Life has never been easy for longtime New York resident Rhonda Jackson. As a low-income New Yorker, Jackson had to sacrifice a large portion of her salary just to navigate the city. Just the act of going to work, seeing a doctor or visiting her grandchildren took a chunk out of her paycheck.
But this year, the City lifted that burden off her shoulders by announcing open enrollment in the Fair Fares program. Starting yesterday, all New Yorkers at or below the federal poverty line can apply for reduced fare MetroCards.
“Sometimes I had to make a choice between buying a MetroCard or seeing my grandchildren, which wasn’t fair,” said Jackson. “Having this program means I have the freedom to travel affordably through my wonderful city. On behalf of all the riders, I want to thank the de Blasio administration, Commissioner Banks, Speaker Johnson and all the Council members who fought diligently to make this happen.”
Yesterday morning, Council Speaker Corey Johnson (D-Chelsea, Hell’s Kitchen) joined his fellow electeds and transit advocates for a press conference to make the announcement. Johnson was joined by Department of Social Services Commissioner Steven Banks, along with Council Majority Leader Laurie Cumbo (D-Brooklyn) and Council Members Ydanis Rodriguez (D-Washington Heights, Inwood), Carlina Rivera (D-East Village Gramercy Park) and Carlos Menchaca (D-Brooklyn).

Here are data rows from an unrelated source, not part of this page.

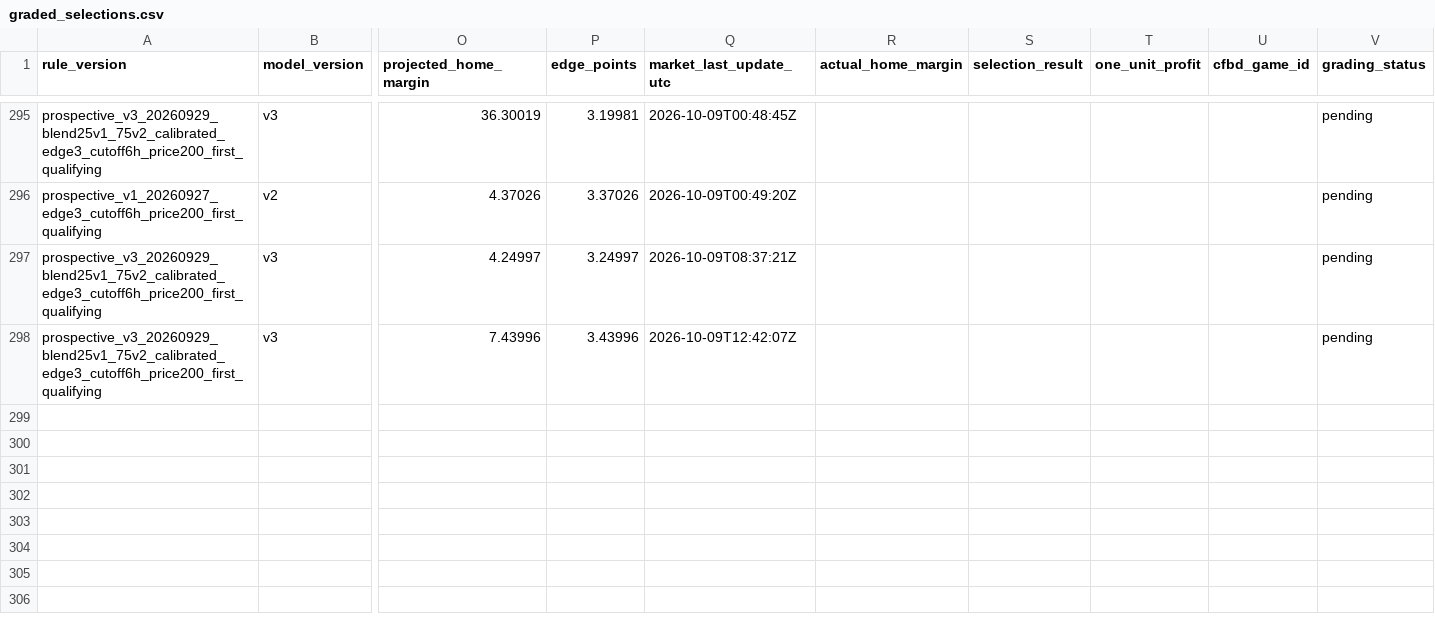
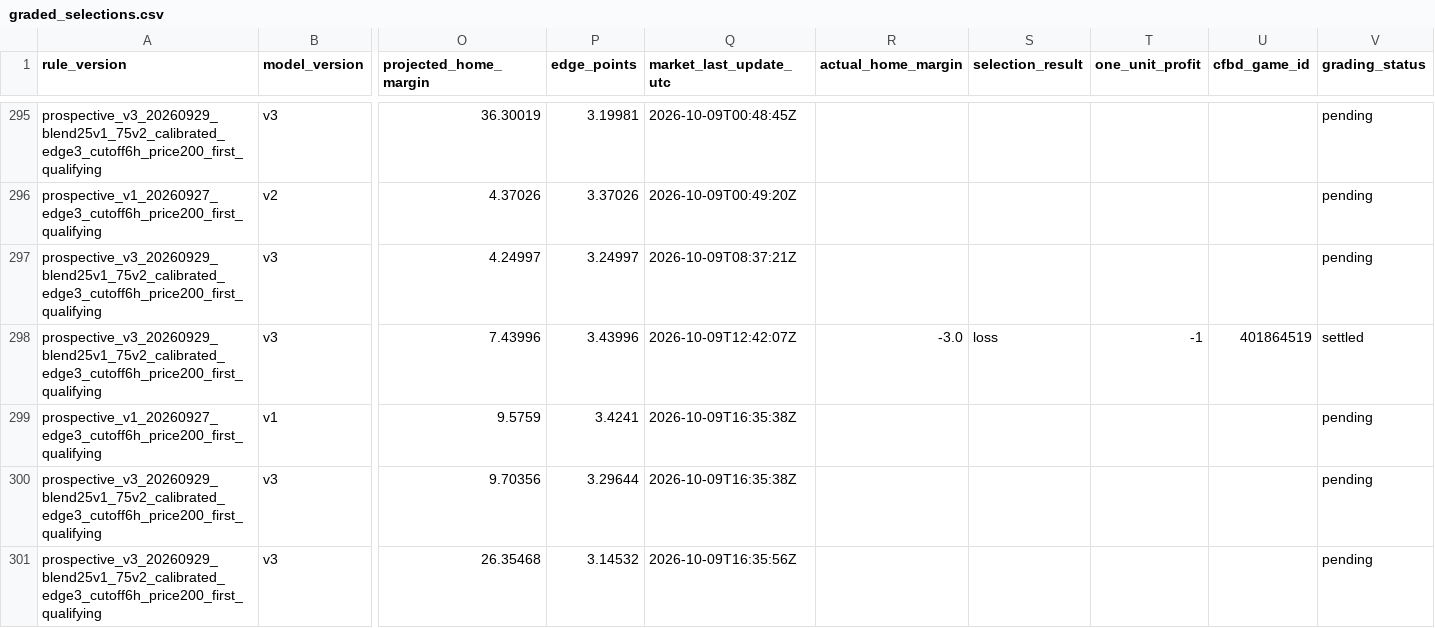
Before and after one commit to JarzCFB/codi-cfb-dashboard, a CSV file: prospective/graded_selections.csv, drawn as a sheet; only a part is shown, gaps mark what is left out; rows hold the shown columns only; the diff covers the shown part only; the diff names each change by its address in the sheet, - before the commit and + after, or states it on an @@ line.

```diff
--- a/prospective/graded_selections.csv
+++ b/prospective/graded_selections.csv
-R298 (actual_home_margin): (empty)
+R298 (actual_home_margin): -3.0
-S298 (selection_result): (empty)
+S298 (selection_result): loss
-T298 (one_unit_profit): (empty)
+T298 (one_unit_profit): -1
-U298 (cfbd_game_id): (empty)
+U298 (cfbd_game_id): 401864519
-V298 (grading_status): pending
+V298 (grading_status): settled
+row 299: prospective_v1_20260927_edge3_cutoff6h_price200_first_qualifying | v1 | 9.5759 | 3.4241 | 2026-10-09T16:35:38Z |  |  |  |  | pending
+row 300: prospective_v3_20260929_blend25v1_75v2_calibrated_edge3_cutoff6h_price200_first_qualifying | v3 | 9.70356 | 3.29644 | 2026-10-09T16:35:38Z |  |  |  |  | pending
+row 301: prospective_v3_20260929_blend25v1_75v2_calibrated_edge3_cutoff6h_price200_first_qualifying | v3 | 26.35468 | 3.14532 | 2026-10-09T16:35:56Z |  |  |  |  | pending
```
Also changed, not shown: 4 added rows and 60 edited cells elsewhere in this file, 1 other file.
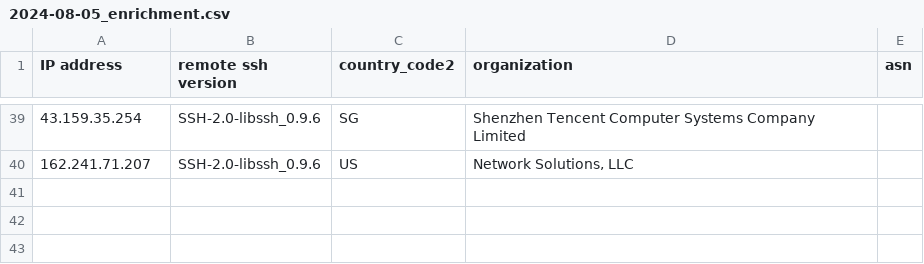
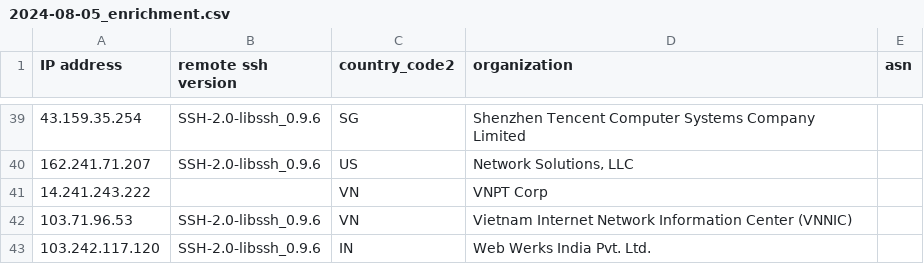
Before and after one commit to euphoria95/cowrie_honeypot_results, a CSV file: 2024-08-05_enrichment.csv, drawn as a sheet; only a part is shown, gaps mark what is left out.

Commit message:
Update enrichment data for 2024-08-05

```diff
--- a/2024-08-05_enrichment.csv
+++ b/2024-08-05_enrichment.csv
@@ -40 +40,4 @@ IP address,remote ssh version,country_code2,organization,asn
 162.241.71.207,SSH-2.0-libssh_0.9.6,US,"Network Solutions, LLC",
+14.241.243.222,,VN,VNPT Corp,
+103.71.96.53,SSH-2.0-libssh_0.9.6,VN,Vietnam Internet Network Information Center (VNNIC),
+103.242.117.120,SSH-2.0-libssh_0.9.6,IN,Web Werks India Pvt. Ltd.,
```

“New Yorkers living in poverty make difficult choices daily about how to spend money, sometimes sacrificing basic necessities like warm boots to pay for transportation costs,” said Johnson. “Today, we are attempting to ease their burden by making half-priced MetroCards available to all residents who meet the federal poverty threshold. Already, more than 100,000 New Yorkers have enrolled in Fair Fares but we know so many more people can benefit from this program. I urge anyone who is eligible to sign up.”
The Fair Fares program began last year, to connect the City’s poorest residents with vital transportation assistance. Initially, the program covered New Yorkers who were receiving Cash Assistance and SNAP benefits; last fall, it expanded to include CUNY students, student veterans and NYCHA residents. Since its inception, over 100,000 New Yorkers have enrolled in the program.

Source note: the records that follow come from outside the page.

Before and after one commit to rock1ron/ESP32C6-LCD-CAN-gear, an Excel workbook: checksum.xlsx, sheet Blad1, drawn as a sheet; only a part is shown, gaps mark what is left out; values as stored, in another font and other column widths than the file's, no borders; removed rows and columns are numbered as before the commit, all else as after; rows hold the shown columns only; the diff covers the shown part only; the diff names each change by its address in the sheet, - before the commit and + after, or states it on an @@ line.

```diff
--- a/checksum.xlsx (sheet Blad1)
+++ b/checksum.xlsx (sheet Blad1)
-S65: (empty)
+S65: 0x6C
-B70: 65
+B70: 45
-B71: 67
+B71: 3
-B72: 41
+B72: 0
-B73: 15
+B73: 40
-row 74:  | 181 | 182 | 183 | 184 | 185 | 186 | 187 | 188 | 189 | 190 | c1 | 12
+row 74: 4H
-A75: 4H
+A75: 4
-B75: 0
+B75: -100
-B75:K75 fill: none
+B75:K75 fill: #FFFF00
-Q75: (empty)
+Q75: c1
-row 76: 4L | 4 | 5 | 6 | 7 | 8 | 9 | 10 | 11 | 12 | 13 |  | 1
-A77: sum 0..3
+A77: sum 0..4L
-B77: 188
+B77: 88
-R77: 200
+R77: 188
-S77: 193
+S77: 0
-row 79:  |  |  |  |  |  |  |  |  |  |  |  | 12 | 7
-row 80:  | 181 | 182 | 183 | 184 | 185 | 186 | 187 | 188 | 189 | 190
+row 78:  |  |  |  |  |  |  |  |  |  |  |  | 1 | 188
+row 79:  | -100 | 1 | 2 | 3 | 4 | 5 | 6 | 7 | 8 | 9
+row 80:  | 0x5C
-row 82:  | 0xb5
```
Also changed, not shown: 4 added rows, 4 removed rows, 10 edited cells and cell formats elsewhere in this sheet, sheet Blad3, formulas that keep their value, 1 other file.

Council Member Rivera pointed out that transit costs can account for as much as 10 percent of a New Yorker’s budget. This, she said, is not a new development; public transit always has been, and always will be, an integral part of any New Yorker’s life.
“If you’ve been a New Yorker as long as I have, you remember how precious a bag of tokens was,” said Rivera. “Every single token was counted for in your family when you did not have money for another one. If you’ve been a New Yorker as long as I have, you remember the student MetroCards, where you were counting your trips and looking at the clock, making sure you did all of your extracurricular activities and made it home in time. So this is why we’re here: to make sure that everyone can access our public transit system.”
At the conference, one reporter expressed concern about the New Yorkers who may “slip through the cracks”: in other words, the ones who make slightly too much money to qualify for the program. In response, Johnson assured him that the announcement is just a “big first step” in a continuing effort to make NYC the fairest and most equitable city in the nation.
“This is a big first step; this is a huge deal,” said Johnson. “We secured $106 million dollars in the budget [for Fair Fares], which people thought was impossible. This is gonna help, potentially, up to 800,000 New Yorkers. We already have seen over 100,000 New Yorkers who have signed up for open enrollment. That is what we’re focusing on right now.”
If you think you may qualify for the Fair Fares program, visit www.nyc.gov/fairfares.